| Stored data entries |
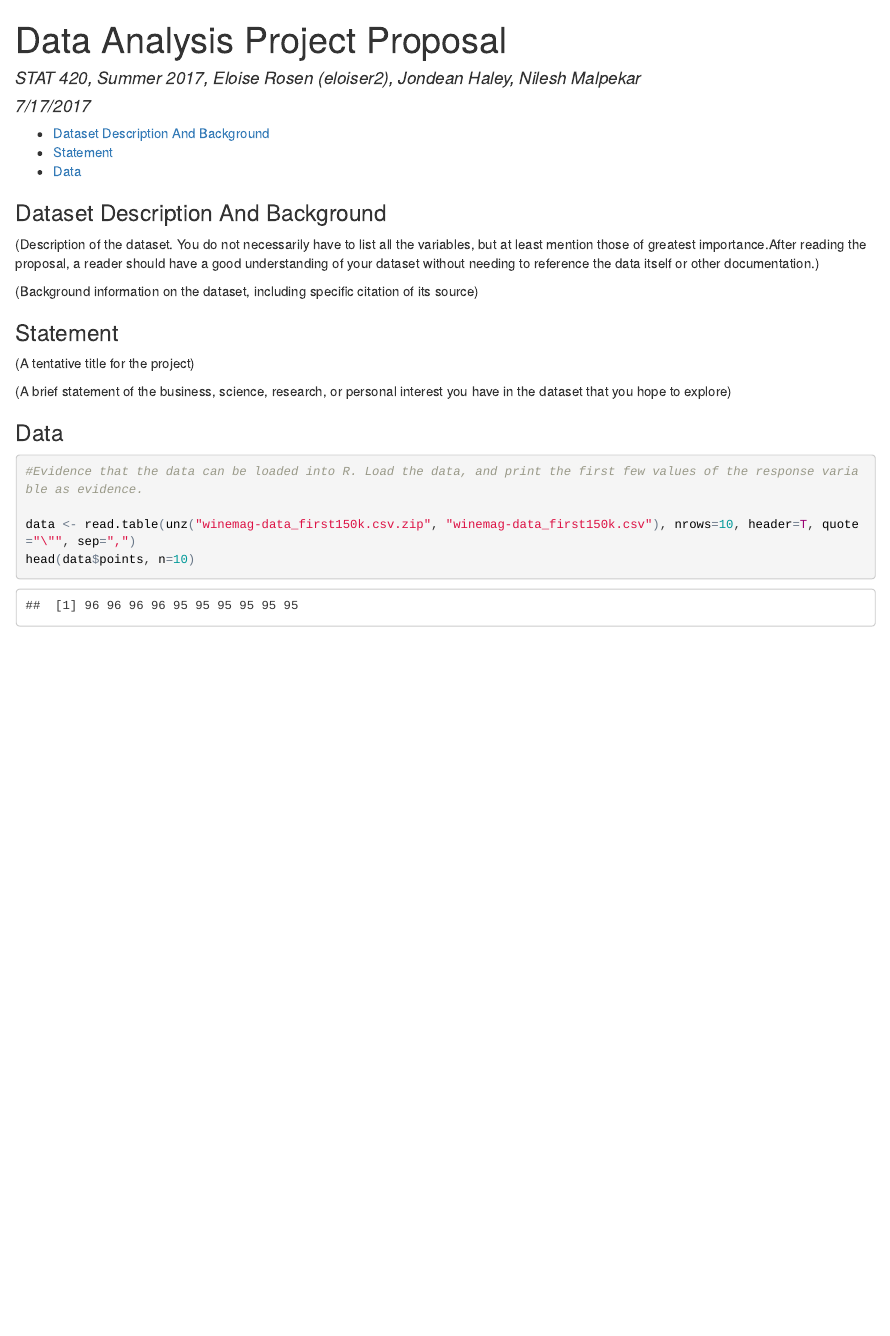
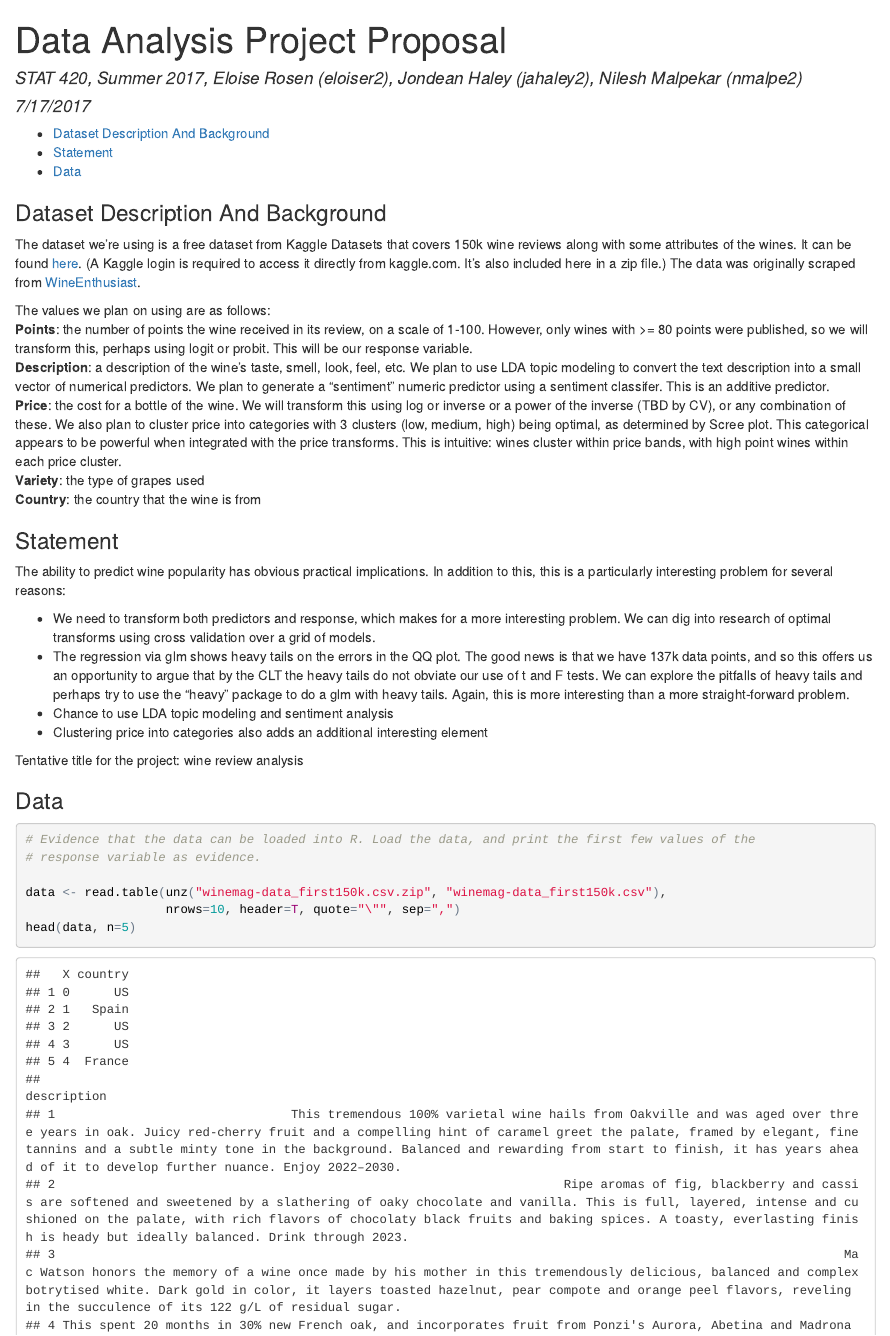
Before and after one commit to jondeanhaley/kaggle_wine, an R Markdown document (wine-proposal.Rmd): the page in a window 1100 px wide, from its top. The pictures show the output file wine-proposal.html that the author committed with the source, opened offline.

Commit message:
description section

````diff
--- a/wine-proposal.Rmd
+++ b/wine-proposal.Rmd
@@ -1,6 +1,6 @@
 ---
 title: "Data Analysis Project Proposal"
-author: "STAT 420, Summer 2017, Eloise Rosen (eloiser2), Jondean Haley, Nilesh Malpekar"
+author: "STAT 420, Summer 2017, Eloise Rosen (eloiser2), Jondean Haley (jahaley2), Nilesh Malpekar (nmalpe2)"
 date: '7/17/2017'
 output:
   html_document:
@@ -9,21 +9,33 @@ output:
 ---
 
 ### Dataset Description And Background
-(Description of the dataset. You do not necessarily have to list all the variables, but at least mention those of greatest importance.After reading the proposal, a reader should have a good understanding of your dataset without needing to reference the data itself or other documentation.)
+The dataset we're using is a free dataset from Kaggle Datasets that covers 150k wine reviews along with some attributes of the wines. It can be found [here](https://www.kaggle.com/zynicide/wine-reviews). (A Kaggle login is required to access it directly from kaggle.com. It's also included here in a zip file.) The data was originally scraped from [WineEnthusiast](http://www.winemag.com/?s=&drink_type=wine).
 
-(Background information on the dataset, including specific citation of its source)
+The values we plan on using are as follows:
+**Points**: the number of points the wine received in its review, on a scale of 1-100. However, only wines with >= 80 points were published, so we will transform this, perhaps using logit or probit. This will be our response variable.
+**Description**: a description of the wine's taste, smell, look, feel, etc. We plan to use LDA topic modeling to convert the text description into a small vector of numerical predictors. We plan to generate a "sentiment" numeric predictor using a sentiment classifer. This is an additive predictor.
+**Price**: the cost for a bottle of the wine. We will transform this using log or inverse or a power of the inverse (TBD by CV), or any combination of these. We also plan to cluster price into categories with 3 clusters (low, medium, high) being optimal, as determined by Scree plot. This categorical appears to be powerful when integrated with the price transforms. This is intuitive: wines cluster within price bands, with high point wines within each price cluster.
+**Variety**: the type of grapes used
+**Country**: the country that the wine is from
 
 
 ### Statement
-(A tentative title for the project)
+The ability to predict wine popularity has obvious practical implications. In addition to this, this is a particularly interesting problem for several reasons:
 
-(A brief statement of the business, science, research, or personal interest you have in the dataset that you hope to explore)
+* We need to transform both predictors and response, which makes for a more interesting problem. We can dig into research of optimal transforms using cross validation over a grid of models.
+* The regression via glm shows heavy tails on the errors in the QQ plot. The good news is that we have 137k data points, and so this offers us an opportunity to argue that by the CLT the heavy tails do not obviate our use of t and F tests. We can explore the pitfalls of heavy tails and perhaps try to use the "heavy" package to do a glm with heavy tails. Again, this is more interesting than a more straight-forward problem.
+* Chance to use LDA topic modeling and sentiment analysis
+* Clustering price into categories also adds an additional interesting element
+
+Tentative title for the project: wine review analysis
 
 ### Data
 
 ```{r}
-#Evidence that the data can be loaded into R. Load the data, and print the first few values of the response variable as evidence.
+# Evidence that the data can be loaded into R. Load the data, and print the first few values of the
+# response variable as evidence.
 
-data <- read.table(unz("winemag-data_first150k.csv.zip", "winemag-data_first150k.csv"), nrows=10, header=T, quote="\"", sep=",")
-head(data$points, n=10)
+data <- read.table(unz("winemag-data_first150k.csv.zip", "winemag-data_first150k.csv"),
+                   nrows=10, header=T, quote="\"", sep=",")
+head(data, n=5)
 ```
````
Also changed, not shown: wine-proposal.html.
--
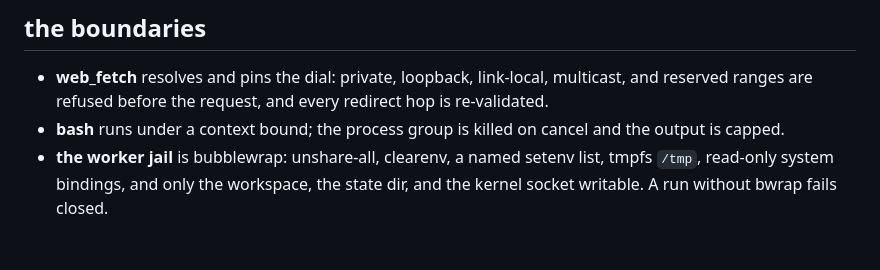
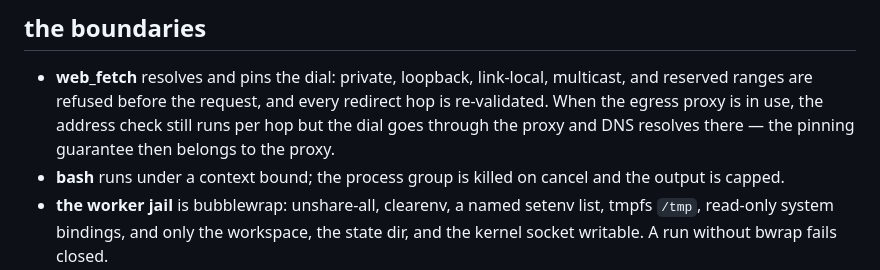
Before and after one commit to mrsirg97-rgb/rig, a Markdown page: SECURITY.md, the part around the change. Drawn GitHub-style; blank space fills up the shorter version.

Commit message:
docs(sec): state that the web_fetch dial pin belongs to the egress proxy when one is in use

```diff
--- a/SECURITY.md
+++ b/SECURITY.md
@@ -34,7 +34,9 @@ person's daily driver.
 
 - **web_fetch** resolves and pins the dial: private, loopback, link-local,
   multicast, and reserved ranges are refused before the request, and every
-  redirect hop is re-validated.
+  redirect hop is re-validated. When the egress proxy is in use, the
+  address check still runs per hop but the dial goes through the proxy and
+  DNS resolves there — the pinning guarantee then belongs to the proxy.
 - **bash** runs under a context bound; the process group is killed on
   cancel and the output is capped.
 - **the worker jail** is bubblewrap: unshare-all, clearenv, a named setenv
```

| Work task |
Which lines of the data include the string "title"? Copy each of them.

| Written solution |
 title: "Data Analysis Project Proposal"
-(A tentative title for the project)
+Tentative title for the project: wine review analysis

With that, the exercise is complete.